There were really two question on the table tonight - how would MTV an MySpace improve what has to date been the most participatory candidate forums in the campaign; and how would the feedback process developed by MTV and MySpace work when put up against a candidate who's position on a number of issues widely diverged from that of the audience?
On the part of MTV, there were a number of improvements. For the first time the event was simulcast on TV and the web, instead of rebroadcast later in the evening. This timing was also significant in that this was the first debate originally taped/streamed/aired when young professionals, students - everyone who would find this debate interesting and might want to participate online - could be at home to watch. Questions from the online audience were posted on-screen, making them easier to follow, and the moderator Cilizza seemed slightly more aggressive in his follow-ups (this could have been due to the more adversarial relationship McCain had to the audience than previous participants). Finally, in a nod to the growing Hispanic population - which is also a very young population - the event was simulcast in Spanish.
As for the feedback loop, it was definitely in effect, though not quite in the way that I expected. All in all, McCain did quite well. Throughout the evening, the Senator fielded a much wider range of questions than what the Republicans fielded at the recent YouTube/CNN Debate, something the Senator himself astutely noted. On questions about climate change and Darfur, he polled quite well, and by being frank with the audience about issues on which they disagreed (Iraq and troop withdrawals, the only question where more than 50% of the respondents disagreed with his answers), McCain managed to at least keep - if not enhance - his credibility during moments with high-gaffe/negative impact potential.
McCain seems to have skillfully walked a tightrope on the issue of Iraq. If he had become too defensive, or less artfully set up his disagreements with the audience, there might have been a backlash both in the polling and in the tone of followup questions. That didn't happen. Instead, McCain actually gained ground among the viewing audience during the debate, demonstrating a positive, rather than negative feedback loop with the audience.
While I expected a functioning feedback loop between a Republican candidate, and a young audience to create a great deal of pushback and an adversarial relationship with the candidate, in fact the opposite seems to have happened. At the beginning of the debate, the online audience was polled as to their opinion of Sen. McCain on "the issues." At the top of the hour, 60% of respondents either agreed with the Senator or thought they might. By the end of the evening, that number had risen to 72%. That's not bad for an hour's work, and ample evidence that Republicans can gain ground with young voters if they attempt to reach out and speak to them substantively and honestly on the issues - even if that means agreeing to disagree.

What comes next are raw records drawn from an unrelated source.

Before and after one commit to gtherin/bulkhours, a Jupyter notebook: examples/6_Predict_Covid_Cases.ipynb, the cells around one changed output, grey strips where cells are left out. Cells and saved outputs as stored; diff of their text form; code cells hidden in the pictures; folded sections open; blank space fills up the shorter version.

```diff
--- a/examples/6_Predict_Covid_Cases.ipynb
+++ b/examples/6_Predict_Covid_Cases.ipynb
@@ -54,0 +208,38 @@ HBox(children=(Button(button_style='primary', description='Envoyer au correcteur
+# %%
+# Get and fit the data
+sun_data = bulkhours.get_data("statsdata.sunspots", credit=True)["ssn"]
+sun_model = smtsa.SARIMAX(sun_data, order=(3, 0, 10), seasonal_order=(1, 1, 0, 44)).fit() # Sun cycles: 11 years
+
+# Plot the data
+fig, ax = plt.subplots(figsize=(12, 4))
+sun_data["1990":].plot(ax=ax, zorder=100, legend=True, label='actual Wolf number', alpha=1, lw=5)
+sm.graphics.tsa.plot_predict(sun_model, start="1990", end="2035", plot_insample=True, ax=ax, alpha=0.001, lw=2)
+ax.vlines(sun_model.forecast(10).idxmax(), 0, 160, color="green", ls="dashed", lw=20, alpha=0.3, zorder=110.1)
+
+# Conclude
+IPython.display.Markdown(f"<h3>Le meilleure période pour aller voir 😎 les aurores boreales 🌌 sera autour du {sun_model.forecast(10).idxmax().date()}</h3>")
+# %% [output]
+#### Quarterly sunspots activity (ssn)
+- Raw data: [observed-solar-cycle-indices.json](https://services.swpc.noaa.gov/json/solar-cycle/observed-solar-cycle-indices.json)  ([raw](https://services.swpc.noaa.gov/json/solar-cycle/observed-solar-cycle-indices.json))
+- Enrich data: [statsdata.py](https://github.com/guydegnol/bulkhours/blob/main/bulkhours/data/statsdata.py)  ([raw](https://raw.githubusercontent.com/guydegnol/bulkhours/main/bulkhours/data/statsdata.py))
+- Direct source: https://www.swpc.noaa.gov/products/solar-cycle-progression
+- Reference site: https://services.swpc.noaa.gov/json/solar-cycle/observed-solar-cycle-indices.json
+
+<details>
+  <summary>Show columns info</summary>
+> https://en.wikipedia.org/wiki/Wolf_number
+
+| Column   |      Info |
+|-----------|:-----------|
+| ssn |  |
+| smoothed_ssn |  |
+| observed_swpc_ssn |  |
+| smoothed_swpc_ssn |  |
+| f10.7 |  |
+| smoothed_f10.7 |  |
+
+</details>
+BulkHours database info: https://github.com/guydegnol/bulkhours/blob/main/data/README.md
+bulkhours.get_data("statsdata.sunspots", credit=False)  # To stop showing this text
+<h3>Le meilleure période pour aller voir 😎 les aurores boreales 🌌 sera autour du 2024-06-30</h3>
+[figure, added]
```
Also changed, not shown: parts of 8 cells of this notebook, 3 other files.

An interesting side-note to the evening was a video question submitted by What's Your Plan, a program of The New Voters Project, that seeks to ask all the candidates detailed questions about their policy proposals. When MySpace/MTV announced that they would air one video question from the viewing audience based on an open voting process, the group used a FaceBook group to organize support for their video about climate change.

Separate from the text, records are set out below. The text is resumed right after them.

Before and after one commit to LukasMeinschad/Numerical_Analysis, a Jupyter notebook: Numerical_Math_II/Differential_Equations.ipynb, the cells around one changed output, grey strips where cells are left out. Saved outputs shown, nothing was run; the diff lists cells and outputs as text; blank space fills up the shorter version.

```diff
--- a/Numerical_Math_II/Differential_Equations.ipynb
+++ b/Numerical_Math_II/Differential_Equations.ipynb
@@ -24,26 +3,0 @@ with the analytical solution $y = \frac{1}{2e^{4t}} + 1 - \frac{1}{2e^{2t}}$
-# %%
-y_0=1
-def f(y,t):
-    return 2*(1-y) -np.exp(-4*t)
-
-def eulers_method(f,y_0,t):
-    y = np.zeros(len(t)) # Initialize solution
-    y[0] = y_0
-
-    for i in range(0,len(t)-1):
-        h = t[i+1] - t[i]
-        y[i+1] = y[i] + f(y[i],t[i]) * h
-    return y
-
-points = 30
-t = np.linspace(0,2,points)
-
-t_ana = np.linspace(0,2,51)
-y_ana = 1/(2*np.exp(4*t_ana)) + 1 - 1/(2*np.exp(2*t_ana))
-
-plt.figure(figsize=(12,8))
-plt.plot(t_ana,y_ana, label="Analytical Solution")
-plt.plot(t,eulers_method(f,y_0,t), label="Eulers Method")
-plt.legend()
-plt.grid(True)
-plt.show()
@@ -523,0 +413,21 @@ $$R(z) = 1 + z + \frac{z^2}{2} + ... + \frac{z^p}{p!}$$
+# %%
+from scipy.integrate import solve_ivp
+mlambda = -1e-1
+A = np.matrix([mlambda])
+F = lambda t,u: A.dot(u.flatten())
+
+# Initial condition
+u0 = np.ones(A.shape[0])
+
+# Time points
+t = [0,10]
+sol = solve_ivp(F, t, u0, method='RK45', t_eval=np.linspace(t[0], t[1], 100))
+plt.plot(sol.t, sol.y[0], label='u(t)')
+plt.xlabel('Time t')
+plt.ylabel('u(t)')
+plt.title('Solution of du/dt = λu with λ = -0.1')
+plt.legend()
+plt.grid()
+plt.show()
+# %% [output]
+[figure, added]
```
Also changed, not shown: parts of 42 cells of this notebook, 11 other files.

There are still a few quibbles with the format. There could still be more follow-up questions on each issue, and they don't yet seem to have figured out how to handle cross-issue contradictions (for instance, McCain said multiple times that he would "fully fund" things, but also talked about cutting wasteful spending without talking about how those two positions might be contradictory in a Republican administration). Additionally, Cillizza, the online moderator, didn't inject himself enough into the debate when the candidate dodged, or when the background knowledge of the students was insufficient to really press a follow-up.
All in all though, MTV and MySpace keep upping the ante with these candidate forums, and in terms of creating a more transparent, participatory interaction between the candidates and a mass audience, they continue to blow CNN and YouTube out of the water. With one month to go before the Iowa Caucus, it seems unlikely that we'll get more than one more of these dialogues - if that - before the media crowns victors in both parties' nominating contests. As we enter the general election, these formats should become the gold standard for all future debates and televised forums.
Cross posted at Future Majority.